▶ [Work order]:
Using the string "github" as the key, pull each matching line out of the records below.

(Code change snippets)
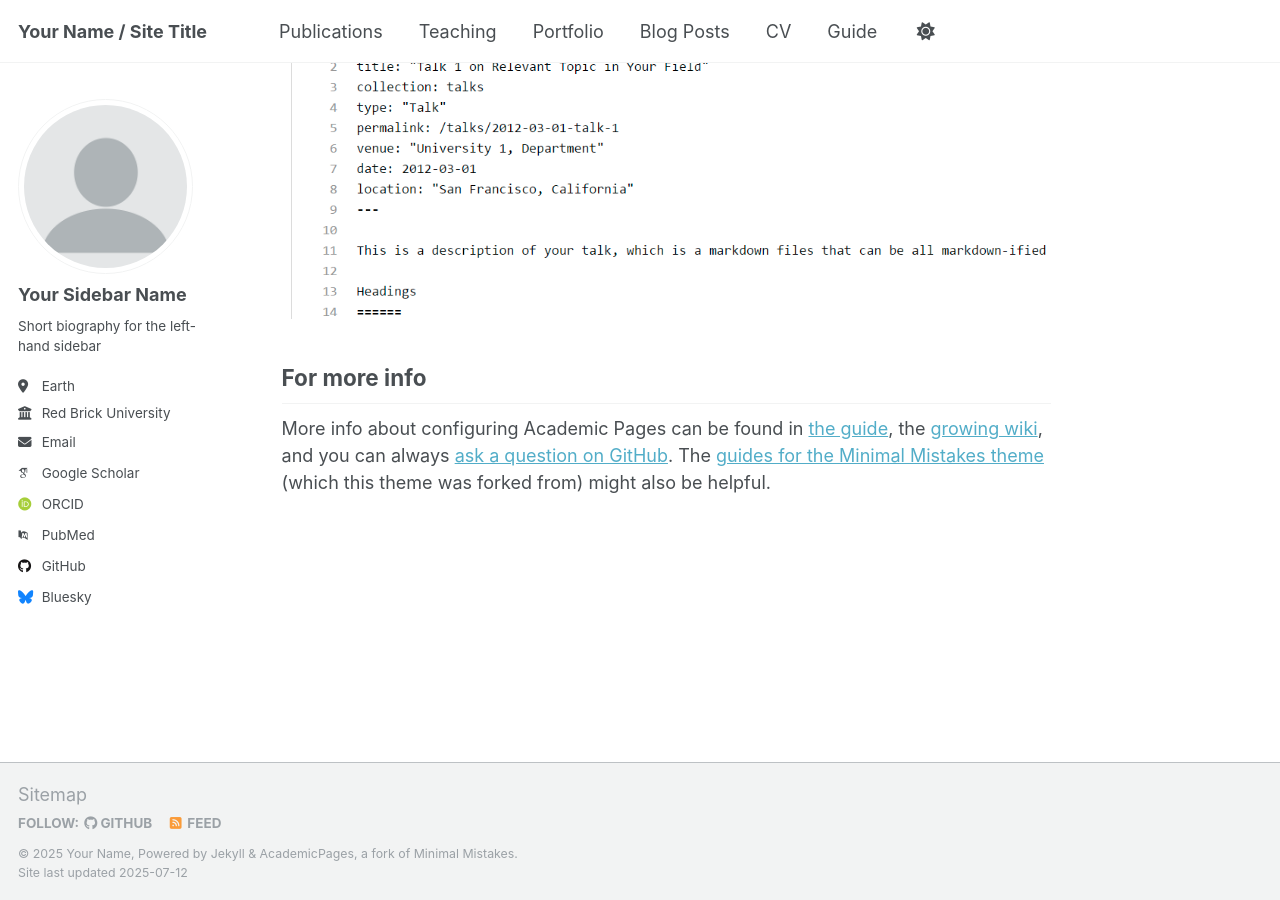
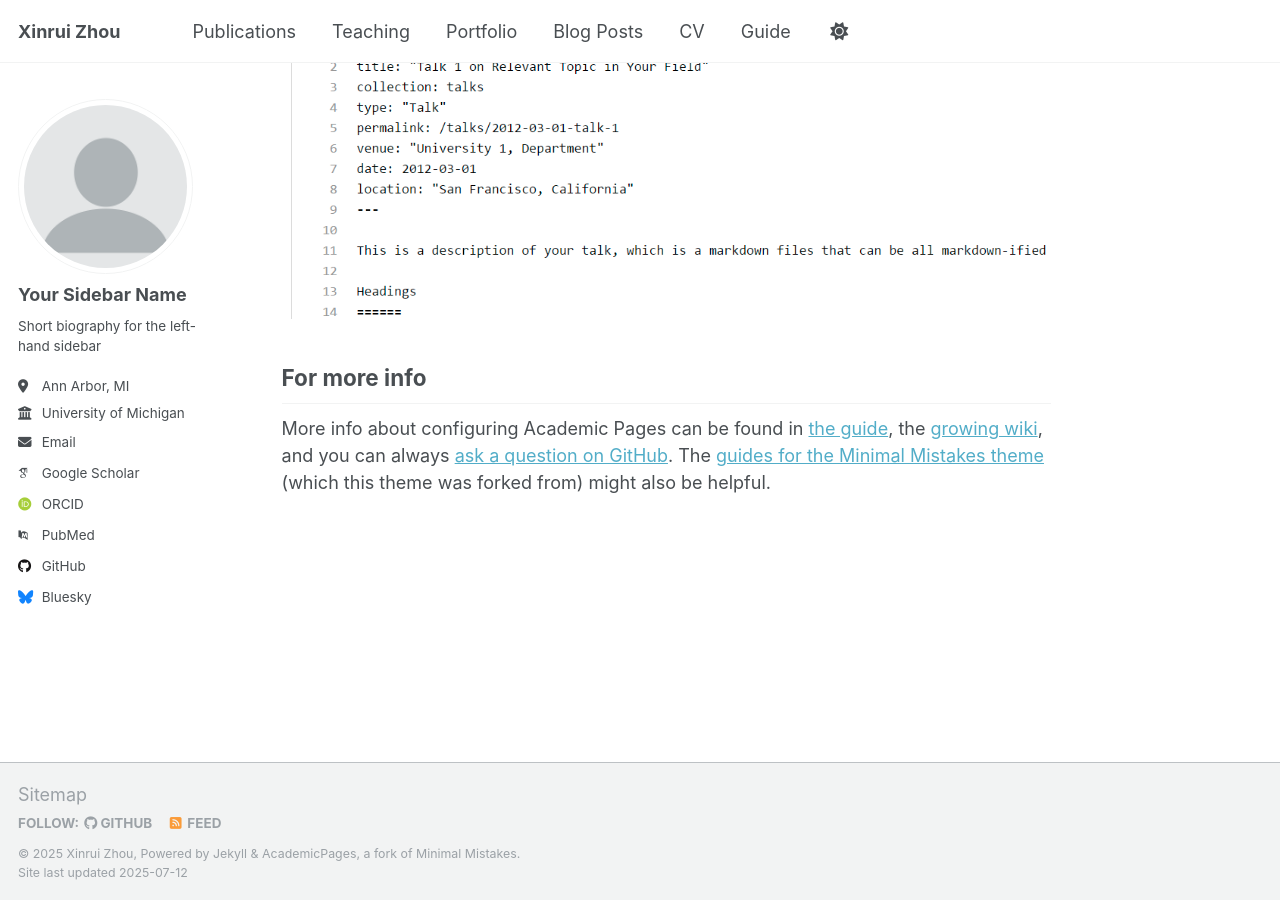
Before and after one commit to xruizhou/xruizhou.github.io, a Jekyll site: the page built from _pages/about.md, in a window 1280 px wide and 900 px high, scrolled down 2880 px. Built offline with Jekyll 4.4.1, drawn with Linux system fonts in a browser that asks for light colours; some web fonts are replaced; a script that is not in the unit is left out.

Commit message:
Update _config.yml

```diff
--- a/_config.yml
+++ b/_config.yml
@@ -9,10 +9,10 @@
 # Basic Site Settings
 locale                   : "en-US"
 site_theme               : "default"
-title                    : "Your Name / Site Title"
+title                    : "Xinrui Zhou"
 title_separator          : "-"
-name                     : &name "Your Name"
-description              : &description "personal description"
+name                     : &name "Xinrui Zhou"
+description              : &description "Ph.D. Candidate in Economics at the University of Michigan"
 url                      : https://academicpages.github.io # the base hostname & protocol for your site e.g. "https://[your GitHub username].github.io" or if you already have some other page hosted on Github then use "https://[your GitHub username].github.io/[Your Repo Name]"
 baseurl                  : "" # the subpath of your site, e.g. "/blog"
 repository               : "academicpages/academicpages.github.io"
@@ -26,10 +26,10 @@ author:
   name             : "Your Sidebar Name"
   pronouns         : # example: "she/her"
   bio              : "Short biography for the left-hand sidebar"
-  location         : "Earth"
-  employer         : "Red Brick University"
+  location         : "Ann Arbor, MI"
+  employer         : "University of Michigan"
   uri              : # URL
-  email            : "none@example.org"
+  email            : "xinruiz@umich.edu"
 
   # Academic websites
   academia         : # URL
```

▶ [Response to this exercise]:
Before and after one commit to xruizhou/xruizhou.github.io, a Jekyll site: the page built from _pages/about.md, in a window 1280 px wide and 900 px high, scrolled down 2880 px. Built offline with Jekyll 4.4.1, drawn with Linux system fonts in a browser that asks for light colours; some web fonts are replaced; a script that is not in the unit is left out.
 url                      : https://academicpages.github.io # the base hostname & protocol for your site e.g. "https://[your GitHub username].github.io" or if you already have some other page hosted on Github then use "https://[your GitHub username].github.io/[Your Repo Name]"
 repository               : "academicpages/academicpages.github.io"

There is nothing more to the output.